Work instructions :: Pictures aside, output each record exactly.

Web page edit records

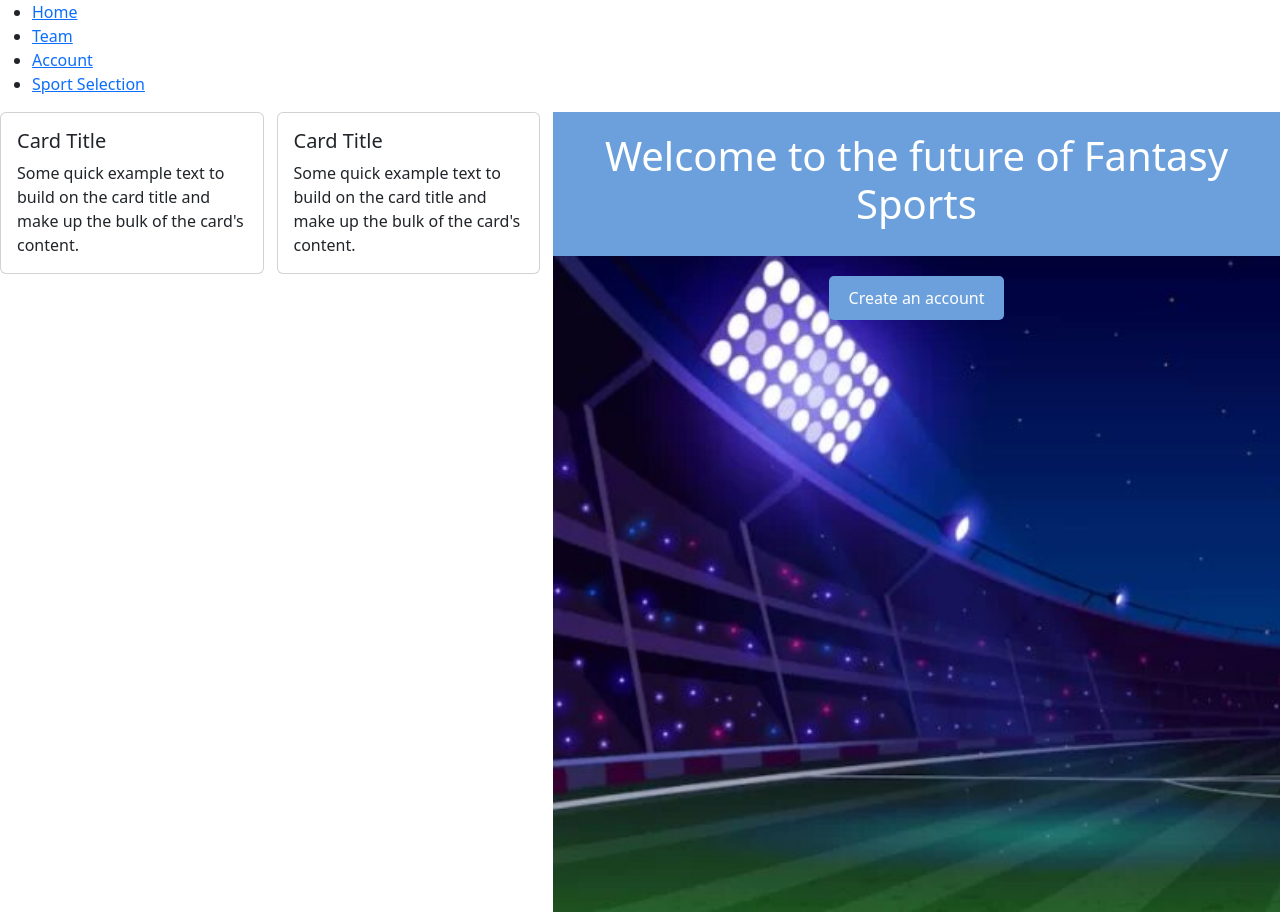
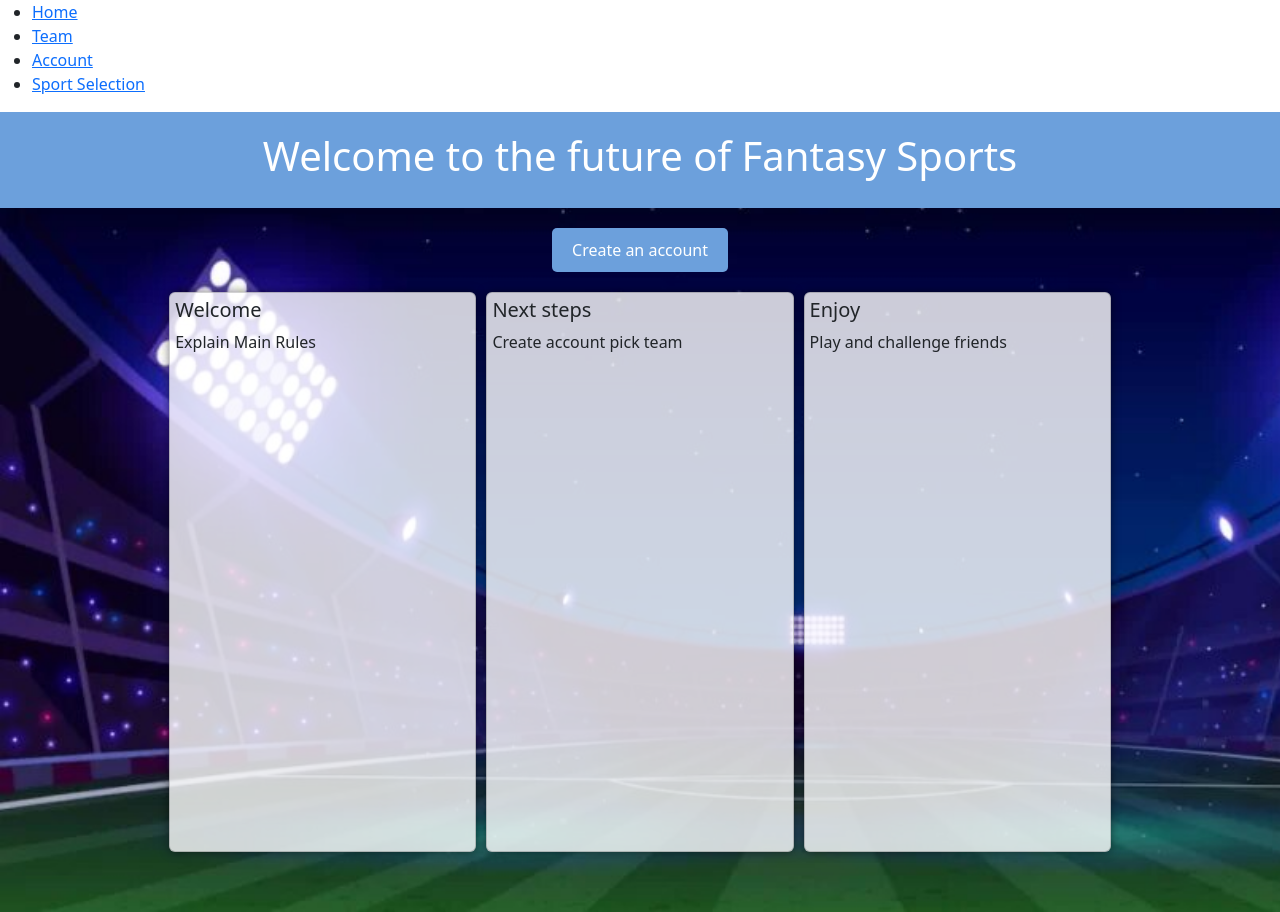
Before and after one commit to barryos112/Final-Year-Project, a React (Create React App) app in the folder final-year-project/: page /home in a window 1280 px wide. Built offline with nearby package versions, Linux system fonts and the light colour scheme.

Commit message:
Cards to landing page and fixed BG

```diff
--- a/final-year-project/src/Components/Account_creation/AccountCreation.css
+++ b/final-year-project/src/Components/Account_creation/AccountCreation.css
@@ -3,6 +3,9 @@
     flex-direction: column;
     align-items: center;
     justify-content: center;
+    background-image: url("../Landing_page/ProjectBG.jpg");
+    background-repeat: no-repeat;
+    background-size: cover;
     height: 100vh;
   }
 
--- a/final-year-project/src/Components/Landing_page/landing_page.css
+++ b/final-year-project/src/Components/Landing_page/landing_page.css
@@ -3,8 +3,10 @@
     flex-direction: column;
     align-items: center;
     background-image: url("../Landing_page/ProjectBG.jpg");
+    background-repeat: no-repeat;
     background-size: cover;
     height: 100vh;
+    position: relative;
   }
 
   .home-page-header {
@@ -41,17 +43,27 @@
 	background-position: top center;
  }
 
- .card {
-  width: 30%;
-  height: 200px;
-  margin-right: 1%;
-  display: inline-block;
-  vertical-align: top;
+ .card-container {
+  width: 80%;
+  height: 70vh;
+  display: flex;
+  flex-wrap: wrap;
+  justify-content: center;
 }
 
-.card-container {
-  display: flex;
-  align-items: flex-start;
-  justify-content: flex-start;
-  width: 100%;
+
+
+ .card-outer {
+  height: 100%;
+  min-width: 30%;
+  margin: 0px 5px 0px 5px;
 }
+
+.card-inner {
+  height: 100% !important;
+  padding: 5px;
+  background-color: rgba(255, 255, 255, 0.8) !important;
+  border-radius: 5px;
+  box-shadow: 0px 0px 10px rgba(0,0,0,0.5);
+  z-index: 1;  /* Displays on top of the background image */
+}
--- a/final-year-project/src/Components/Landing_page/landing_page.js
+++ b/final-year-project/src/Components/Landing_page/landing_page.js
@@ -6,28 +6,6 @@ import Card from "react-bootstrap/Card";
 
 const Home = () => {
   return (
-    <div className="card-container">
-      <Card style={{ width: "18rem" }}>
-        {/* <Card.Img variant="top" src="holder.js/100px180" /> */}
-        <Card.Body>
-          <Card.Title>Card Title</Card.Title>
-          <Card.Text>
-            Some quick example text to build on the card title and make up the
-            bulk of the card's content.
-          </Card.Text>
-        </Card.Body>
-      </Card>
-      <Card style={{ width: "18rem" }}>
-        {/* <Card.Img variant="top" src="holder.js/100px180" /> */}
-        <Card.Body>
-          <Card.Title>Card Title</Card.Title>
-          <Card.Text>
-            Some quick example text to build on the card title and make up the
-            bulk of the card's content.
-          </Card.Text>
-        </Card.Body>
-      </Card>
-
     <div className="home-page-container">
       <div className="home-page-header">
         <h1>Welcome to the future of Fantasy Sports</h1>
@@ -37,6 +15,26 @@ const Home = () => {
           <button className="join-button">Create an account</button>
         </Link>
       </div>
+
+      <div className="card-container">
+        <div className="card-outer">
+          <Card className="card-inner">
+            <Card.Title>Welcome</Card.Title>
+            <Card.Text>Explain Main Rules</Card.Text>
+          </Card>
+        </div>
+        <div className="card-outer">
+          <Card className="card-inner">
+            <Card.Title>Next steps</Card.Title>
+            <Card.Text>Create account pick team</Card.Text>
+          </Card>
+        </div>
+        <div className="card-outer">
+          <Card className="card-inner">
+            <Card.Title>Enjoy</Card.Title>
+            <Card.Text>Play and challenge friends</Card.Text>
+          </Card>
+        </div>
       </div>
     </div>
   );
```
Also changed, not shown: final-year-project/src/Components/Account_creation/account_creation.js (+0 -88 lines). Lines whose indentation alone changed are shown as unchanged.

Output below ::
Before and after one commit to barryos112/Final-Year-Project, a React (Create React App) app in the folder final-year-project/: page /home in a window 1280 px wide. Built offline with nearby package versions, Linux system fonts and the light colour scheme.

Commit message:
Cards to landing page and fixed BG

```diff
--- a/final-year-project/src/Components/Account_creation/AccountCreation.css
+++ b/final-year-project/src/Components/Account_creation/AccountCreation.css
@@ -3,6 +3,9 @@
     flex-direction: column;
     align-items: center;
     justify-content: center;
+    background-image: url("../Landing_page/ProjectBG.jpg");
+    background-repeat: no-repeat;
+    background-size: cover;
     height: 100vh;
   }
 
--- a/final-year-project/src/Components/Landing_page/landing_page.css
+++ b/final-year-project/src/Components/Landing_page/landing_page.css
@@ -3,8 +3,10 @@
     flex-direction: column;
     align-items: center;
     background-image: url("../Landing_page/ProjectBG.jpg");
+    background-repeat: no-repeat;
     background-size: cover;
     height: 100vh;
+    position: relative;
   }
 
   .home-page-header {
@@ -41,17 +43,27 @@
 	background-position: top center;
  }
 
- .card {
-  width: 30%;
-  height: 200px;
-  margin-right: 1%;
-  display: inline-block;
-  vertical-align: top;
+ .card-container {
+  width: 80%;
+  height: 70vh;
+  display: flex;
+  flex-wrap: wrap;
+  justify-content: center;
 }
 
-.card-container {
-  display: flex;
-  align-items: flex-start;
-  justify-content: flex-start;
-  width: 100%;
+
+
+ .card-outer {
+  height: 100%;
+  min-width: 30%;
+  margin: 0px 5px 0px 5px;
 }
+
+.card-inner {
+  height: 100% !important;
+  padding: 5px;
+  background-color: rgba(255, 255, 255, 0.8) !important;
+  border-radius: 5px;
+  box-shadow: 0px 0px 10px rgba(0,0,0,0.5);
+  z-index: 1;  /* Displays on top of the background image */
+}
--- a/final-year-project/src/Components/Landing_page/landing_page.js
+++ b/final-year-project/src/Components/Landing_page/landing_page.js
@@ -6,28 +6,6 @@ import Card from "react-bootstrap/Card";
 
 const Home = () => {
   return (
-    <div className="card-container">
-      <Card style={{ width: "18rem" }}>
-        {/* <Card.Img variant="top" src="holder.js/100px180" /> */}
-        <Card.Body>
-          <Card.Title>Card Title</Card.Title>
-          <Card.Text>
-            Some quick example text to build on the card title and make up the
-            bulk of the card's content.
-          </Card.Text>
-        </Card.Body>
-      </Card>
-      <Card style={{ width: "18rem" }}>
-        {/* <Card.Img variant="top" src="holder.js/100px180" /> */}
-        <Card.Body>
-          <Card.Title>Card Title</Card.Title>
-          <Card.Text>
-            Some quick example text to build on the card title and make up the
-            bulk of the card's content.
-          </Card.Text>
-        </Card.Body>
-      </Card>
-
     <div className="home-page-container">
       <div className="home-page-header">
         <h1>Welcome to the future of Fantasy Sports</h1>
@@ -37,6 +15,26 @@ const Home = () => {
           <button className="join-button">Create an account</button>
         </Link>
       </div>
+
+      <div className="card-container">
+        <div className="card-outer">
+          <Card className="card-inner">
+            <Card.Title>Welcome</Card.Title>
+            <Card.Text>Explain Main Rules</Card.Text>
+          </Card>
+        </div>
+        <div className="card-outer">
+          <Card className="card-inner">
+            <Card.Title>Next steps</Card.Title>
+            <Card.Text>Create account pick team</Card.Text>
+          </Card>
+        </div>
+        <div className="card-outer">
+          <Card className="card-inner">
+            <Card.Title>Enjoy</Card.Title>
+            <Card.Text>Play and challenge friends</Card.Text>
+          </Card>
+        </div>
       </div>
     </div>
   );
```
Also changed, not shown: final-year-project/src/Components/Account_creation/account_creation.js (+0 -88 lines). Lines whose indentation alone changed are shown as unchanged.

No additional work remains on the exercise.